“One such customer currently using our products had increased the cycle rate of their equipment (speed) by more than 40%. For a short time, the customer was happy with the production of the equipment. However, it became clear that the energy absorption product that was in the system was not adequate for the increased speed, force and energy generated by the equipment,” Herman said. “After reviewing the applications changes with us, we were able to size the appropriate product which has accomplished the goal of the customer – increased production.”

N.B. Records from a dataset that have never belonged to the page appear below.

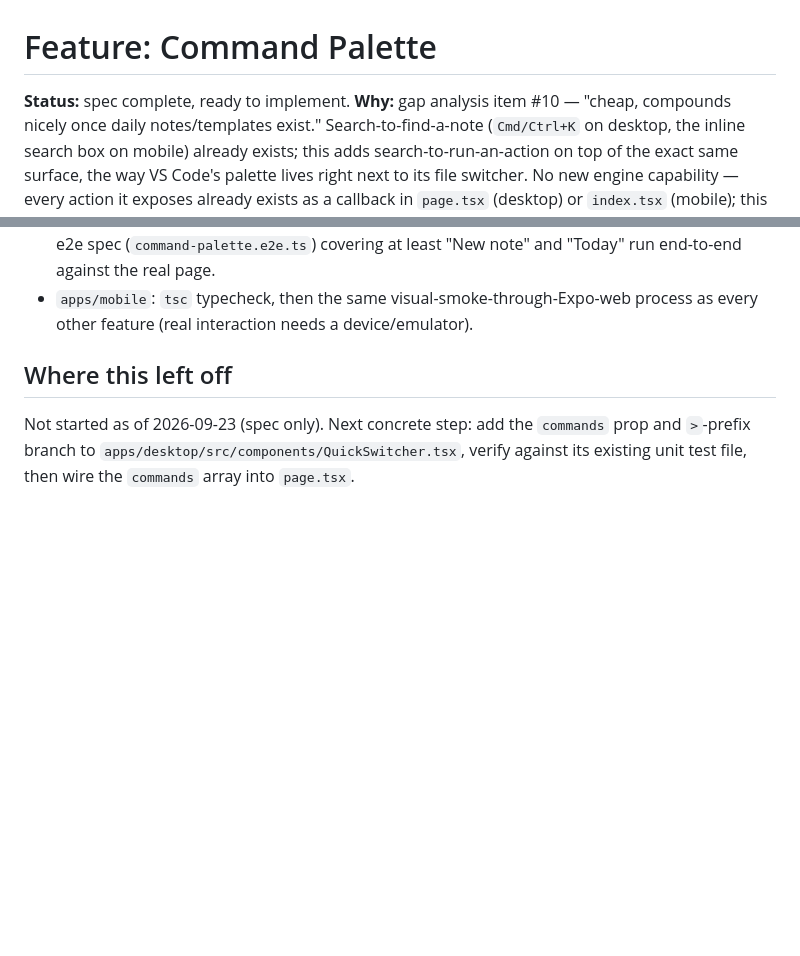
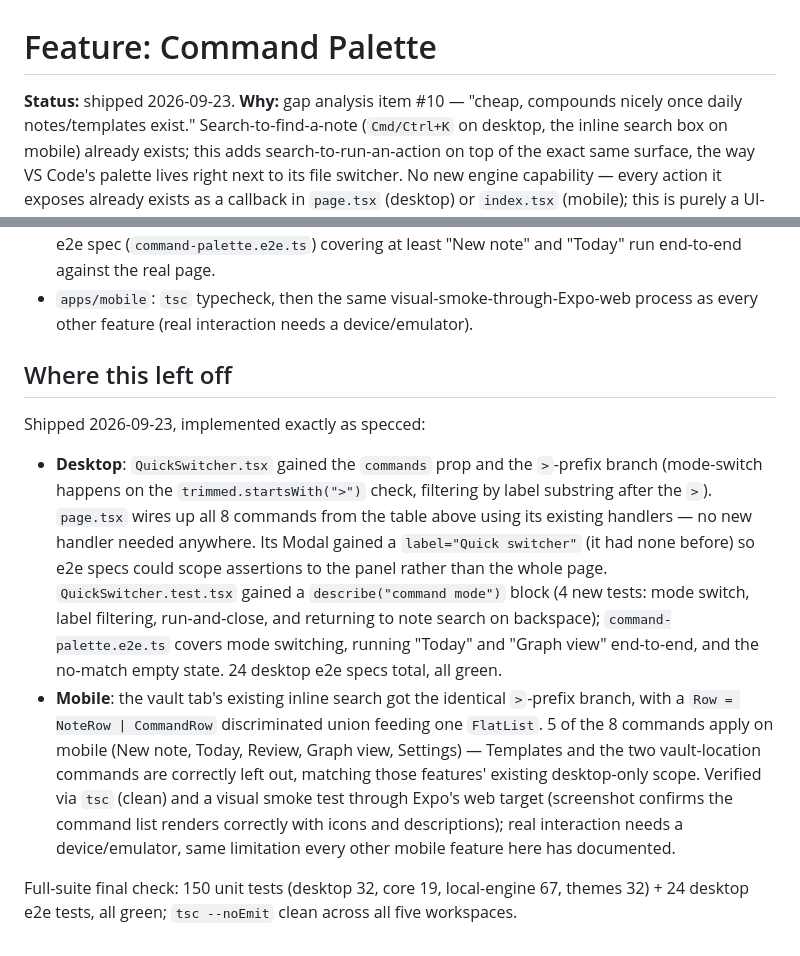
Before and after one commit to sunil3092/Simplekasten, a Markdown page: docs/features/command-palette.md, 2 parts joined by grey strips. Drawn GitHub-style; blank space fills up the shorter version.

```diff
--- a/docs/features/command-palette.md
+++ b/docs/features/command-palette.md
@@ -1,6 +1,6 @@
 # Feature: Command Palette
 
-**Status:** spec complete, ready to implement.
+**Status:** shipped 2026-09-23.
 **Why:** gap analysis item #10 — "cheap, compounds nicely once daily
 notes/templates exist." Search-to-find-a-note (`Cmd/Ctrl+K` on desktop,
 the inline search box on mobile) already exists; this adds
@@ -90,7 +90,30 @@ hardcoded list).
 
 ## Where this left off
 
-Not started as of 2026-09-23 (spec only). Next concrete step: add the
-`commands` prop and `>`-prefix branch to
-`apps/desktop/src/components/QuickSwitcher.tsx`, verify against its
-existing unit test file, then wire the `commands` array into `page.tsx`.
+Shipped 2026-09-23, implemented exactly as specced:
+
+- **Desktop**: `QuickSwitcher.tsx` gained the `commands` prop and the
+  `>`-prefix branch (mode-switch happens on the `trimmed.startsWith(">")`
+  check, filtering by label substring after the `>`). `page.tsx` wires up
+  all 8 commands from the table above using its existing handlers — no new
+  handler needed anywhere. Its Modal gained a `label="Quick switcher"` (it
+  had none before) so e2e specs could scope assertions to the panel rather
+  than the whole page. `QuickSwitcher.test.tsx` gained a `describe("command
+  mode")` block (4 new tests: mode switch, label filtering, run-and-close,
+  and returning to note search on backspace); `command-palette.e2e.ts`
+  covers mode switching, running "Today" and "Graph view" end-to-end, and
+  the no-match empty state. 24 desktop e2e specs total, all green.
+- **Mobile**: the vault tab's existing inline search got the identical
+  `>`-prefix branch, with a `Row = NoteRow | CommandRow` discriminated
+  union feeding one `FlatList`. 5 of the 8 commands apply on mobile (New
+  note, Today, Review, Graph view, Settings) — Templates and the two
+  vault-location commands are correctly left out, matching those features'
+  existing desktop-only scope. Verified via `tsc` (clean) and a visual
+  smoke test through Expo's web target (screenshot confirms the command
+  list renders correctly with icons and descriptions); real interaction
+  needs a device/emulator, same limitation every other mobile feature here
+  has documented.
+
+Full-suite final check: 150 unit tests (desktop 32, core 19, local-engine
+67, themes 32) + 24 desktop e2e tests, all green; `tsc --noEmit` clean
+across all five workspaces.
```
Also changed, not shown: docs/ROADMAP.md (+33 -6 lines).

Scott McNeil, Engineering Director, ACE Controls Inc., agreed that the trend to faster production continues. “That is the original driver of our business. The original reason for the first industrial shock absorber was that it allowed line speeds to increase, reduced damage and extended equipment life,” McNeil said. “An example of products that increase production are our high performance PET shocks for the plastic bottle industry, which allow manufacturers to speed up production over the original equipment shocks.”
Enabling IoT functionality
In addition, ACE Controls recently launched a smart shock absorber to enhance accuracy and improve system output and speed.
“Our smart shock absorbers will reduce downtime as they and the equipment they are installed in can be maintained using predictive/prescriptive maintenance procedures,” McNeil said. “We have recently demonstrated our IoT capabilities at the ATX Trade Show in Anaheim, Calif. this year, showing our smart shock absorber solution.”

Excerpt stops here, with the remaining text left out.